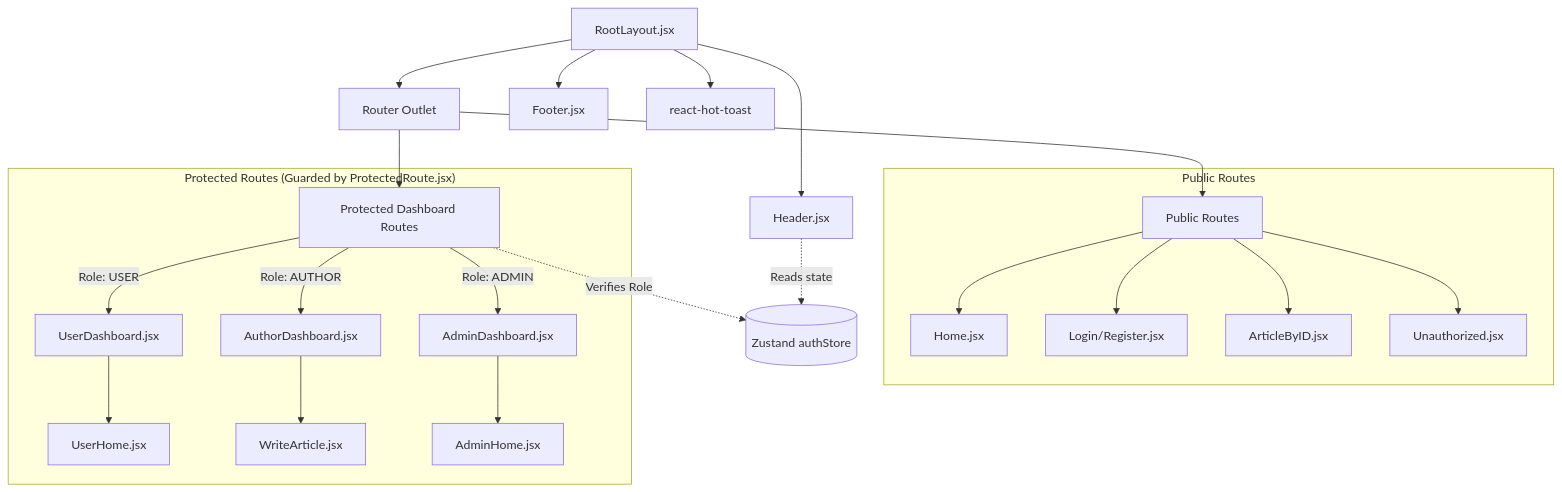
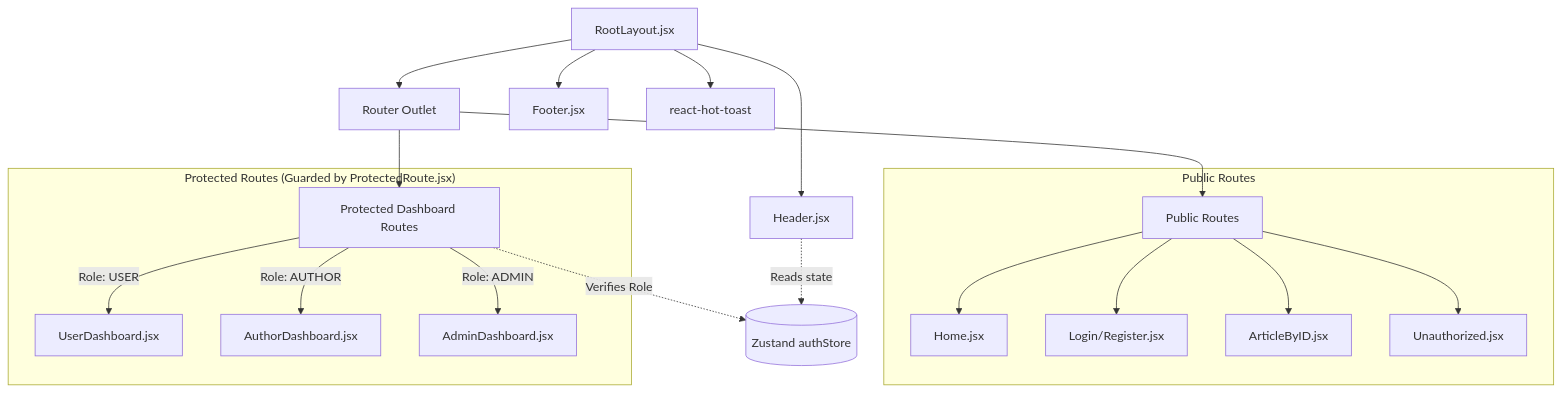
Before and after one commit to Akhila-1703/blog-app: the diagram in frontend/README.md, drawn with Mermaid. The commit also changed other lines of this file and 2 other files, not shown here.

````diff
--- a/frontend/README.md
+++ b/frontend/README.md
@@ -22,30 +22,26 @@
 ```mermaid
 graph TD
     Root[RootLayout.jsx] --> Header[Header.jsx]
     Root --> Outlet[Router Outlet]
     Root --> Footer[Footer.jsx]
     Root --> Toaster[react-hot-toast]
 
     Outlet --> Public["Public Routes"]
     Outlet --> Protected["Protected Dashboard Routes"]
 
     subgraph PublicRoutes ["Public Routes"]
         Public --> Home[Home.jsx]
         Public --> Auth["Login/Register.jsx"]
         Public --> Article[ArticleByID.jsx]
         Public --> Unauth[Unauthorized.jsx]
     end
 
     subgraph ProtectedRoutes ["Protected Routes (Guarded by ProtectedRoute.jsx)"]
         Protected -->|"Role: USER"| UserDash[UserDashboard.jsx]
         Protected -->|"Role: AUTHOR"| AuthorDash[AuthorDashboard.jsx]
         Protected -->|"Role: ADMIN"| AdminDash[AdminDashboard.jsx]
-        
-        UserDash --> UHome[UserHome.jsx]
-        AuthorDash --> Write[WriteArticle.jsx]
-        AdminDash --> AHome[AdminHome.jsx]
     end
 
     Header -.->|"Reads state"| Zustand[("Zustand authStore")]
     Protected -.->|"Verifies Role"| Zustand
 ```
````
------------------------------------------------
◆ Exercise details
Go through the data and return every word of it verbatim, leaving out the pictures.

◆ Result of the exercise
Before and after one commit to Akhila-1703/blog-app: the diagram in frontend/README.md, drawn with Mermaid. The commit also changed other lines of this file and 2 other files, not shown here.

````diff
--- a/frontend/README.md
+++ b/frontend/README.md
@@ -22,30 +22,26 @@
 ```mermaid
 graph TD
     Root[RootLayout.jsx] --> Header[Header.jsx]
     Root --> Outlet[Router Outlet]
     Root --> Footer[Footer.jsx]
     Root --> Toaster[react-hot-toast]
 
     Outlet --> Public["Public Routes"]
     Outlet --> Protected["Protected Dashboard Routes"]
 
     subgraph PublicRoutes ["Public Routes"]
         Public --> Home[Home.jsx]
         Public --> Auth["Login/Register.jsx"]
         Public --> Article[ArticleByID.jsx]
         Public --> Unauth[Unauthorized.jsx]
     end
 
     subgraph ProtectedRoutes ["Protected Routes (Guarded by ProtectedRoute.jsx)"]
         Protected -->|"Role: USER"| UserDash[UserDashboard.jsx]
         Protected -->|"Role: AUTHOR"| AuthorDash[AuthorDashboard.jsx]
         Protected -->|"Role: ADMIN"| AdminDash[AdminDashboard.jsx]
-        
-        UserDash --> UHome[UserHome.jsx]
-        AuthorDash --> Write[WriteArticle.jsx]
-        AdminDash --> AHome[AdminHome.jsx]
     end
 
     Header -.->|"Reads state"| Zustand[("Zustand authStore")]
     Protected -.->|"Verifies Role"| Zustand
 ```
````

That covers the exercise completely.